■ Work item: Which lines of the records below contain the word "parsing"? Copy each of them out.

====== Records shown ======

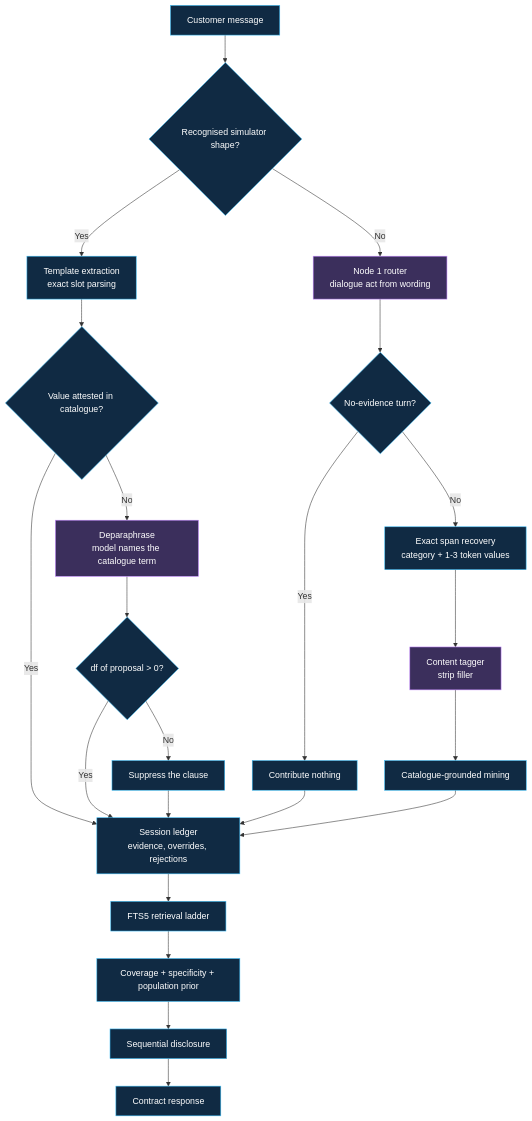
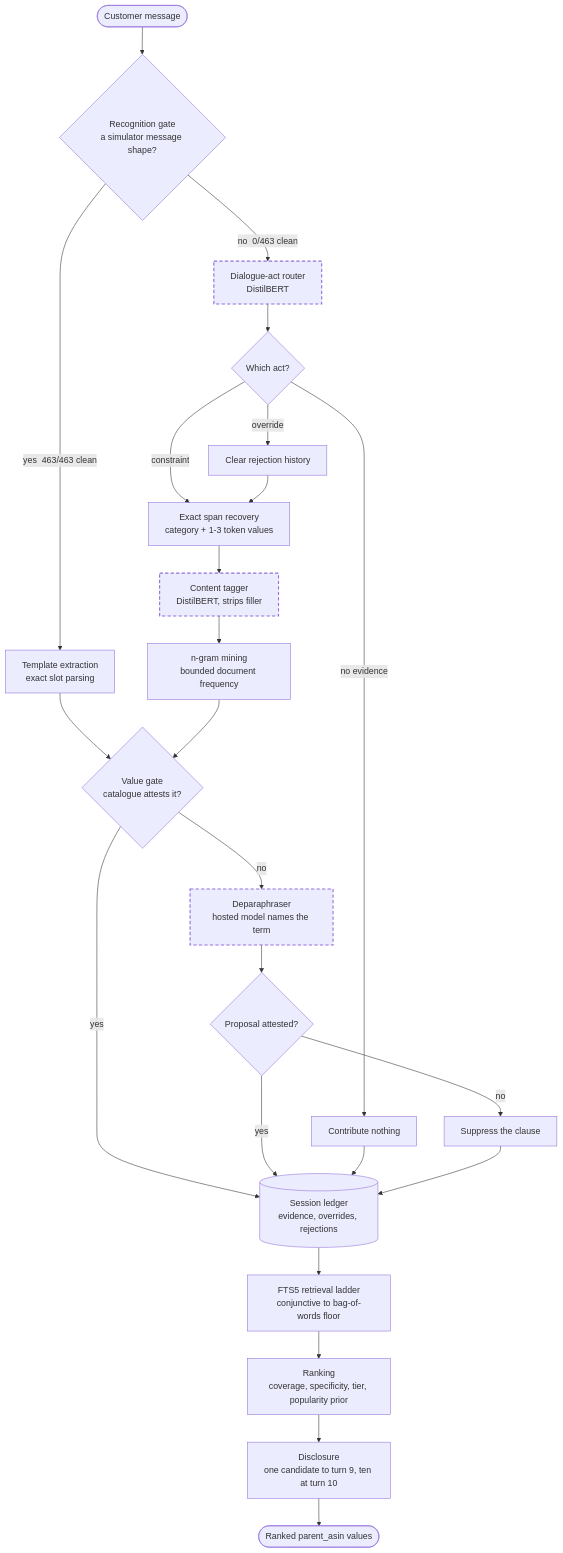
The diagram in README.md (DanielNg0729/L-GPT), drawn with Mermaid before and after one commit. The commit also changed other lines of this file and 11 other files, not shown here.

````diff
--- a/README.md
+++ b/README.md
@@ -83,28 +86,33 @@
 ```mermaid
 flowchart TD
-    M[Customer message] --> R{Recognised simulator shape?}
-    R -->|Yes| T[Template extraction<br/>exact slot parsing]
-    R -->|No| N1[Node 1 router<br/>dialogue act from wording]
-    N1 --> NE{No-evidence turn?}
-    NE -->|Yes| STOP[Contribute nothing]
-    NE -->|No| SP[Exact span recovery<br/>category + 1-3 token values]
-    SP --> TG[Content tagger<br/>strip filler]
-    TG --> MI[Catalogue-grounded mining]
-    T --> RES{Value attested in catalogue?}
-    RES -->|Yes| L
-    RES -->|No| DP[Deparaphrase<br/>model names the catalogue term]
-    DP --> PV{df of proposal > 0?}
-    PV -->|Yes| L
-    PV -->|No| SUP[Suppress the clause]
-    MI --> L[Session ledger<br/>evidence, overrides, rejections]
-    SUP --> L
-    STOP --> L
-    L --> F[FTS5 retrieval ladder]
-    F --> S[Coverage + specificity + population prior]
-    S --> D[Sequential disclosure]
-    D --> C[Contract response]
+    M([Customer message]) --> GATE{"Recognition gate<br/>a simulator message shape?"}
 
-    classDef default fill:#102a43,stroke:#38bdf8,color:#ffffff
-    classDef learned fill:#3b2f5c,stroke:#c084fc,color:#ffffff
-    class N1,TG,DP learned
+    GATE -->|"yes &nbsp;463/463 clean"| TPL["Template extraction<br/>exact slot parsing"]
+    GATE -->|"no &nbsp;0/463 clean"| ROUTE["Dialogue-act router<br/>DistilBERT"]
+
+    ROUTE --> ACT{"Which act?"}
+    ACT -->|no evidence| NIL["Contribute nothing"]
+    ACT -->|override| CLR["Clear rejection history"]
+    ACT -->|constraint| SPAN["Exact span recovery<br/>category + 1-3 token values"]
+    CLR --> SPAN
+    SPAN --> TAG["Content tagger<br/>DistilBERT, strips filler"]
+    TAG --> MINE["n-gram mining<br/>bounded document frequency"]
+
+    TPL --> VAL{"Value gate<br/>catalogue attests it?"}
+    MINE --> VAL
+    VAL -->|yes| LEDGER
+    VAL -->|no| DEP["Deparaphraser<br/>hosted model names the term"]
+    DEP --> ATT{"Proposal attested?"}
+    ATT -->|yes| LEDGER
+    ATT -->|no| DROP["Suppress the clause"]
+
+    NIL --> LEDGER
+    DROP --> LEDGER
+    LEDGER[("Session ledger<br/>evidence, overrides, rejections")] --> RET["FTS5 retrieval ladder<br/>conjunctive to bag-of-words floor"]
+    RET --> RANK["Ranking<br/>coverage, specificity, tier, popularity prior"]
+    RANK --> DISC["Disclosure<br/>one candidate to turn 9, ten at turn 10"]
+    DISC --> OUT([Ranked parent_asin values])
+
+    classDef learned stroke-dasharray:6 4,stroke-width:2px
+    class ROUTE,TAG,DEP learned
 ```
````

======
====== Records shown ======

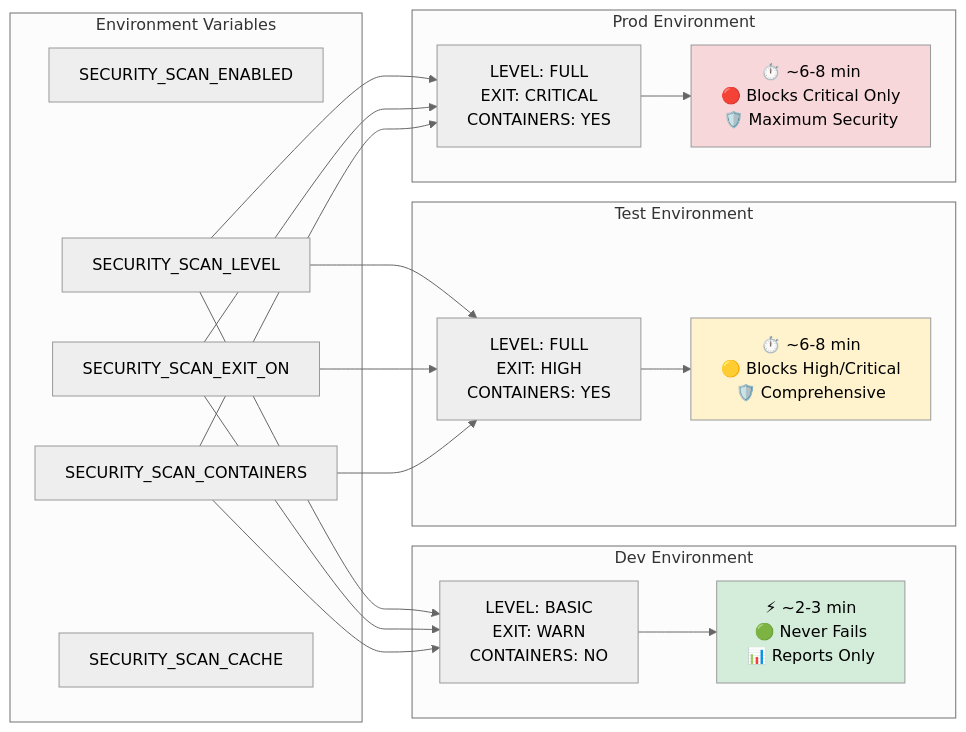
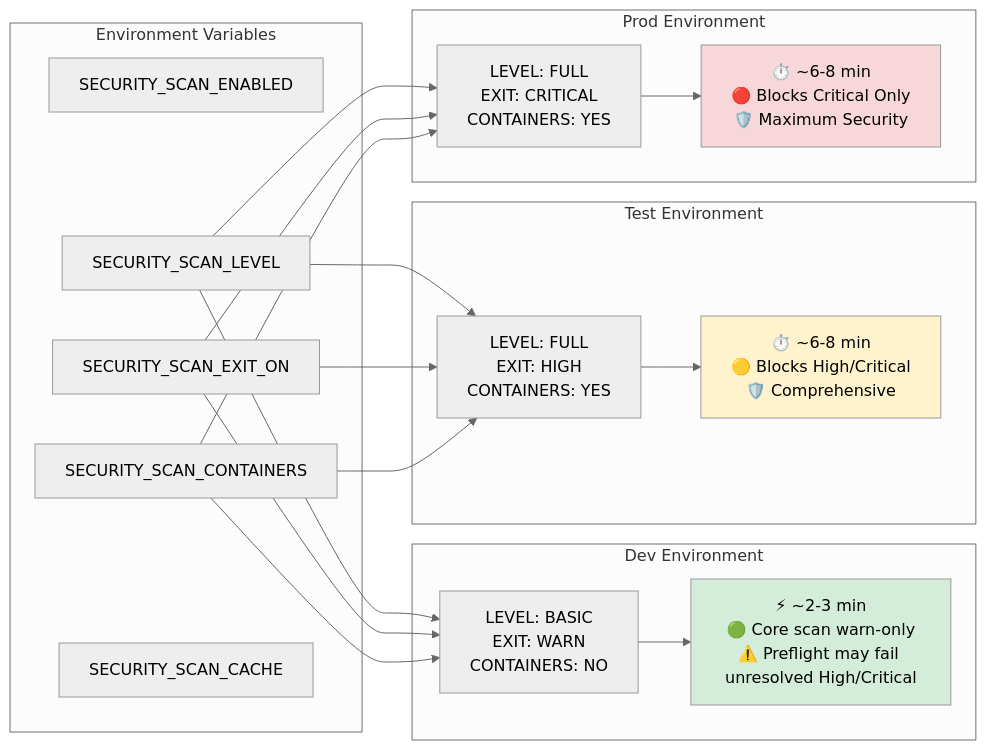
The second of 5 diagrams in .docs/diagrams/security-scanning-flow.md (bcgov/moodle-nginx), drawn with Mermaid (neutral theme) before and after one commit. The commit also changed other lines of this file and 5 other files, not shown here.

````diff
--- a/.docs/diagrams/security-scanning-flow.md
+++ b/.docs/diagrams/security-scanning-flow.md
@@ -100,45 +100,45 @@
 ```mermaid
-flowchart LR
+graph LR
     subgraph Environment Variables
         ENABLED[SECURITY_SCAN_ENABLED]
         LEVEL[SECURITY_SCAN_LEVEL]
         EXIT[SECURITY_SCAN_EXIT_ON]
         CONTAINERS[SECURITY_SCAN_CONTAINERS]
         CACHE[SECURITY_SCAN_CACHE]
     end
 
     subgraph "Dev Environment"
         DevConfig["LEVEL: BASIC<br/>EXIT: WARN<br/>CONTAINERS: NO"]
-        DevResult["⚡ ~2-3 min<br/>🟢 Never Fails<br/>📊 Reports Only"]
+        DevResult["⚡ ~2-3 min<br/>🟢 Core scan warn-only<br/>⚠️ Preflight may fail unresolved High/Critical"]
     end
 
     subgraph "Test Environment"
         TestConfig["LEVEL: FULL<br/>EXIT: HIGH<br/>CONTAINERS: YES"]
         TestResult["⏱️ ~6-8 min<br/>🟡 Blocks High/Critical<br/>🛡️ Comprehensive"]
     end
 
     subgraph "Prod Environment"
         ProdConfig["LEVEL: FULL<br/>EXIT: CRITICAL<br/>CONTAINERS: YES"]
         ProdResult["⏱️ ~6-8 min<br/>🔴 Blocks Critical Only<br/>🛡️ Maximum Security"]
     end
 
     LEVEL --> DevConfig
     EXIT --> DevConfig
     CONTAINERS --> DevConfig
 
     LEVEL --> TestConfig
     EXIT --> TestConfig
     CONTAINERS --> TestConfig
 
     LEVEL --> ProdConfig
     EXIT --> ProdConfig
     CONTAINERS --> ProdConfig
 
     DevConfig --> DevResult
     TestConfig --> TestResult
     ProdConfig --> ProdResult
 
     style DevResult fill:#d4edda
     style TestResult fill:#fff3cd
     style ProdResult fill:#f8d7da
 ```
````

======

■ Answer for this exercise:
-    R -->|Yes| T[Template extraction<br/>exact slot parsing]
+    GATE -->|"yes &nbsp;463/463 clean"| TPL["Template extraction<br/>exact slot parsing"]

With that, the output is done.